▶ TASK OBJECTIVE
Extract, from the records beneath this instruction, each line that contains the word "subtitle".

*-*-*

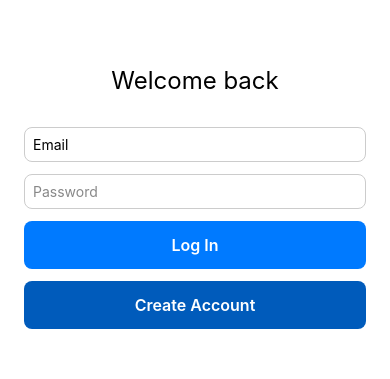
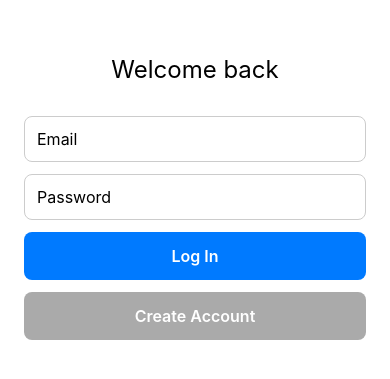
Before and after one commit to I4mCh40s/Maap, a React Native app: screen /Login in a window 390 px wide. Shown: the part 219-598 px from the top of the page. Built offline with nearby package versions, Linux system fonts and the light colour scheme; no server answers.

Commit message:
Stable version

```diff
--- a/App.tsx
+++ b/App.tsx
@@ -1,71 +1,115 @@
 // App.tsx
 import React, { useEffect, useState } from 'react';
+import { View, ActivityIndicator, StyleSheet } from 'react-native';
 import { NavigationContainer } from '@react-navigation/native';
 import { createNativeStackNavigator } from '@react-navigation/native-stack';
 import firebase from 'firebase/compat/app';
 import 'firebase/compat/auth';
 import { auth } from './src/firebase';
+import * as SecureStore from 'expo-secure-store';
 
 import OnboardingScreen from './src/screens/OnboardingScreen';
 import LoginScreen      from './src/screens/LoginScreen';
 import SignupScreen     from './src/screens/SignupScreen';
 import AppTabs          from './src/navigation/AppTabs';
+import LockScreen       from './src/screens/LockScreen';
 
-// --- No changes needed here, this is the stack for logged-out users ---
+// This is your existing stack for logged-out users
 type AuthStackParamList = {
   Onboarding: undefined;
   Login:      undefined;
   Signup:     undefined;
 };
 const AuthStack = createNativeStackNavigator<AuthStackParamList>();
+const AuthStackScreens = () => (
+    <AuthStack.Navigator initialRouteName="Onboarding" screenOptions={{ headerShown: false }}>
+        <AuthStack.Screen name="Onboarding" component={OnboardingScreen} />
+        <AuthStack.Screen name="Login"      component={LoginScreen} />
+        <AuthStack.Screen name="Signup"     component={SignupScreen} />
+    </AuthStack.Navigator>
+);
 
-// --- MODIFICATION 1: `PowerUp` type removed from the app stack ---
-type AppStackParamList = {
-  Main: undefined;
-  // REMOVED: PowerUp: undefined;
-};
+// We keep your AppStack definition as it just holds the AppTabs
+type AppStackParamList = { Main: undefined };
 const AppStack  = createNativeStackNavigator<AppStackParamList>();
+const AppStackScreens = () => (
+    <AppStack.Navigator screenOptions={{ headerShown: false }}>
+        <AppStack.Screen name="Main" component={AppTabs} />
+    </AppStack.Navigator>
+);
+
 
 export default function App() {
   const [user, setUser]       = useState<firebase.User | null>(null);
   const [initializing, setInitializing] = useState(true);
 
-  // 1) Subscribe to Firebase auth state
+  // === NEW STATE FOR THE LOCK SCREEN ===
+  const [isBiometricsEnabled, setIsBiometricsEnabled] = useState(false);
+  const [isUnlocked, setIsUnlocked] = useState(false);
+
+
   useEffect(() => {
-    const unsub = auth.onAuthStateChanged(u => {
-      setUser(u);
-      if (initializing) setInitializing(false);
+    const unsub = auth.onAuthStateChanged(async (currentUser) => {
+      setUser(currentUser);
+
+      if (currentUser) {
+        // User is logged in, check if they have enabled biometrics in the secure store
+        const enabled = await SecureStore.getItemAsync('biometricsEnabled');
+        setIsBiometricsEnabled(enabled === 'true');
+        // If biometrics are NOT enabled, we can consider the app "unlocked" by default
+        if (enabled !== 'true') {
+            setIsUnlocked(true);
+        }
+      } else {
+        // User logged out, reset everything
+        setIsBiometricsEnabled(false);
+        setIsUnlocked(false);
+      }
+
+      setInitializing(false);
     });
     return unsub;
   }, []);
 
-  // Show nothing (or a splash) while we figure out if there's a user
-  if (initializing) return null;
+  // Show a full-screen loading indicator while Firebase initializes
+  if (initializing) {
+    return (
+        <View style={styles.container}>
+            <ActivityIndicator size="large" />
+        </View>
+    );
+  }
 
+  // --- Main Render Logic ---
+
+  // 1. If the user is logged in...
+  if (user) {
+    // ... and they have biometrics enabled, but haven't unlocked this session yet...
+    if (isBiometricsEnabled && !isUnlocked) {
+        // ... show them the lock screen.
+        return <LockScreen onUnlock={() => setIsUnlocked(true)} />;
+    }
+    // ... otherwise (they are logged in and either don't use biometrics or have just unlocked)...
+    // ... show them the main app.
+    return (
+        <NavigationContainer>
+            <AppStackScreens />
+        </NavigationContainer>
+    );
+  }
+
+  // 2. If the user is NOT logged in, show the authentication flow.
   return (
     <NavigationContainer>
-      {user ? (
-        // 2) If a user exists, show the main app
-        <AppStack.Navigator screenOptions={{ headerShown: false }}>
-          <AppStack.Screen name="Main" component={AppTabs} />
-          {/* --- MODIFICATION 2: The screen for 'PowerUp' is now deleted --- */}
-          {/*
-            REMOVED:
-            <AppStack.Screen
-              name="PowerUp"
-              component={SpinScreen}
-              options={{ presentation: 'modal' }}
-            />
-          */}
-        </AppStack.Navigator>
-      ) : (
-        // 3) Otherwise send them through Onboarding → Login/Signup
-        <AuthStack.Navigator initialRouteName="Onboarding" screenOptions={{ headerShown: false }}>
-          <AuthStack.Screen name="Onboarding" component={OnboardingScreen} />
-          <AuthStack.Screen name="Login"      component={LoginScreen} />
-          <AuthStack.Screen name="Signup"     component={SignupScreen} />
-        </AuthStack.Navigator>
-      )}
+      <AuthStackScreens />
     </NavigationContainer>
   );
 }
+
+const styles = StyleSheet.create({
+    container: {
+        flex: 1,
+        justifyContent: 'center',
+        alignItems: 'center',
+    }
+});
--- a/app.json
+++ b/app.json
@@ -27,7 +27,8 @@
       "package": "com.vitalyiam.Maap"
     },
     "plugins": [
-      "./plugins/withNFCReader.js"
+      "./plugins/withNFCReader.js",
+      "expo-secure-store"
     ],
     "web": {
       "favicon": "./assets/favicon.png"
--- a/package.json
+++ b/package.json
@@ -27,7 +27,9 @@
     "react-native-safe-area-context": "5.4.0",
     "react-native-screens": "~4.11.1",
     "react-native-tab-view": "^4.1.2",
-    "react-native-webview": "13.13.5"
+    "react-native-webview": "13.13.5",
+    "expo-local-authentication": "~16.0.5",
+    "expo-secure-store": "~14.2.3"
   },
   "devDependencies": {
     "@babel/core": "^7.25.2",
--- /dev/null
+++ b/src/screens/LockScreen.tsx
@@ -0,0 +1,77 @@
+// Create a new file: src/screens/LockScreen.tsx
+import React, { useEffect } from 'react';
+import { View, Text, StyleSheet, TouchableOpacity, Alert } from 'react-native';
+import * as LocalAuthentication from 'expo-local-authentication';
+import { MaterialCommunityIcons } from '@expo/vector-icons';
+import theme from '../theme';
+
+// The screen receives a function `onUnlock` to call when auth is successful.
+export default function LockScreen({ onUnlock }: { onUnlock: () => void }) {
+
+  const handleBiometricAuth = async () => {
+    try {
+      const result = await LocalAuthentication.authenticateAsync({
+        promptMessage: "Unlock Maap",
+        disableDeviceFallback: true, // Don't allow passcode fallback
+        cancelLabel: "Cancel",
+      });
+
+      if (result.success) {
+        onUnlock(); // Call the function to unlock the app
+      } else {
+        // You could handle failed attempts here, e.g., show an error.
+        console.log("Biometric auth failed or was cancelled.");
+      }
+    } catch (error) {
+      Alert.alert("Authentication Error", "Could not verify your identity. Please restart the app.");
+    }
+  };
+
+  // Attempt to authenticate automatically when the screen loads
+  useEffect(() => {
+    handleBiometricAuth();
+  }, []);
+
+  return (
+    <View style={styles.container}>
+      <MaterialCommunityIcons name="lock-outline" size={64} color={theme.colors.primary} />
+      <Text style={styles.title}>App Locked</Text>
+      <Text style={styles.subtitle}>Please verify your identity to continue.</Text>
+      <TouchableOpacity style={styles.button} onPress={handleBiometricAuth}>
+        <Text style={styles.buttonText}>Unlock with Biometrics</Text>
+      </TouchableOpacity>
+    </View>
+  );
+}
+
+const styles = StyleSheet.create({
+  container: {
+    flex: 1,
+    justifyContent: 'center',
+    alignItems: 'center',
+    backgroundColor: theme.colors.black,
+  },
+  title: {
+    fontSize: theme.fontSizes.h2,
+    color: theme.colors.white,
+    fontWeight: 'bold',
+    marginTop: theme.spacing.lg,
+  },
+  subtitle: {
+    fontSize: theme.fontSizes.body,
+    color: theme.colors.lightGrey,
+    marginTop: theme.spacing.sm,
+    marginBottom: theme.spacing.xl,
+  },
+  button: {
+    backgroundColor: theme.colors.primary,
+    paddingVertical: theme.spacing.md,
+    paddingHorizontal: theme.spacing.xl,
+    borderRadius: 30,
+  },
+  buttonText: {
+    color: theme.colors.black,
+    fontSize: theme.fontSizes.body,
+    fontWeight: 'bold',
+  },
+});
--- a/src/screens/LoginScreen.tsx
+++ b/src/screens/LoginScreen.tsx
@@ -1,17 +1,20 @@
 // src/screens/LoginScreen.tsx
 import React, { useState } from 'react';
+import * as LocalAuthentication from 'expo-local-authentication';
+import * as SecureStore from 'expo-secure-store';
 import {
   View,
   Text,
   TextInput,
-  Button,
   StyleSheet,
   Alert,
-  TouchableOpacity
+  TouchableOpacity,
+  ActivityIndicator
 } from 'react-native';
 import shared from '../components/SharedStyles'
 import { NativeStackScreenProps } from '@react-navigation/native-stack';
 import { auth } from '../firebase';
+import { signInWithEmailAndPassword } from 'firebase/auth'; // Import the v9 function
 
 type AuthStackParamList = {
   Login: undefined;
@@ -22,14 +25,52 @@ type Props = NativeStackScreenProps<AuthStackParamList, 'Login'>;
 export default function LoginScreen({ navigation }: Props) {
   const [email, setEmail]       = useState('');
   const [password, setPassword] = useState('');
+  const [loading, setLoading] = useState(false); // Add a loading state for better UX
 
   const onLogin = async () => {
+    if (!email.trim() || !password.trim()) {
+      Alert.alert('Error', 'Please enter your email and password.');
+      return;
+    }
+
+    setLoading(true);
     try {
-      // v9 compat: auth is from firebase.auth()
-      await auth.signInWithEmailAndPassword(email, password);
-      // App.tsx onAuthStateChanged will now switch to the main flow
+      // Use the modular v9 function
+      await signInWithEmailAndPassword(auth, email, password);
+
+      // onAuthStateChanged in App.tsx will handle navigation,
+      // but we now check if we should prompt for biometrics.
+
+      // === NEW LOGIC STARTS HERE ===
+      const hasHardware = await LocalAuthentication.hasHardwareAsync();
+      const isEnrolled = await LocalAuthentication.isEnrolledAsync();
+
+      if (hasHardware && isEnrolled) {
+        Alert.alert(
+          "Enable Biometric Sign-In?",
+          "Use your fingerprint or face to sign in faster next time.",
+          [
+            {
+              text: "Yes, Enable",
+              onPress: async () => {
+                await SecureStore.setItemAsync('biometricsEnabled', 'true');
+                console.log("Biometrics enabled by user.");
+              },
+            },
+            {
+              text: "No, Thanks",
+              style: "cancel",
+              onPress: () => console.log("User declined biometrics."),
+            },
+          ]
+        );
+      }
+      // === NEW LOGIC ENDS HERE ===
+
     } catch (e: any) {
       Alert.alert('Login failed', e.message);
+    } finally {
+      setLoading(false);
     }
   };
 
@@ -47,16 +88,17 @@ export default function LoginScreen({ navigation }: Props) {
       <TextInput
         style={styles.input}
         placeholder="Password"
-        placeholderTextColor="#888"
         secureTextEntry
         value={password}
         onChangeText={setPassword}
       />
-      <TouchableOpacity style={shared.button} onPress={onLogin}>
-        <Text style={shared.buttonText}>Log In</Text>
+
+      <TouchableOpacity style={shared.button} onPress={onLogin} disabled={loading}>
+        {loading ? <ActivityIndicator color="white" /> : <Text style={shared.buttonText}>Log In</Text>}
       </TouchableOpacity>
+
       <TouchableOpacity
-        style={[shared.button, { backgroundColor: '#005BBB' }]}
+        style={[shared.button, { backgroundColor: '#AAA' }]}
         onPress={() => navigation.navigate('Signup')}
       >
         <Text style={shared.buttonText}>Create Account</Text>
@@ -66,22 +108,8 @@ export default function LoginScreen({ navigation }: Props) {
 }
 
 const styles = StyleSheet.create({
-  container: {
-    flex: 1,
-    padding: 24,
-    justifyContent: 'center',
-    backgroundColor: '#FFF',
-  },
-  title: {
-    fontSize: 24,
-    textAlign: 'center',
-    marginBottom: 32,
-  },
-  input:     {
-    borderWidth: 1,
-    borderColor: '#CCC',
-    borderRadius: 8,
-    padding: 8,
-    marginBottom: 12,
-  },
+  //... Your existing styles are fine
+  container: { flex: 1, padding: 24, justifyContent: 'center', backgroundColor: '#FFF', },
+  title: { fontSize: 24, textAlign: 'center', marginBottom: 32, },
+  input: { borderWidth: 1, borderColor: '#CCC', borderRadius: 8, padding: 12, marginBottom: 12, fontSize: 16 },
 });
```
Also changed, not shown: 1 other file (tests, documents, lock files or other folders).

*-*-*

▶ EXERCISE RESULT
+      <Text style={styles.subtitle}>Please verify your identity to continue.</Text>
+  subtitle: {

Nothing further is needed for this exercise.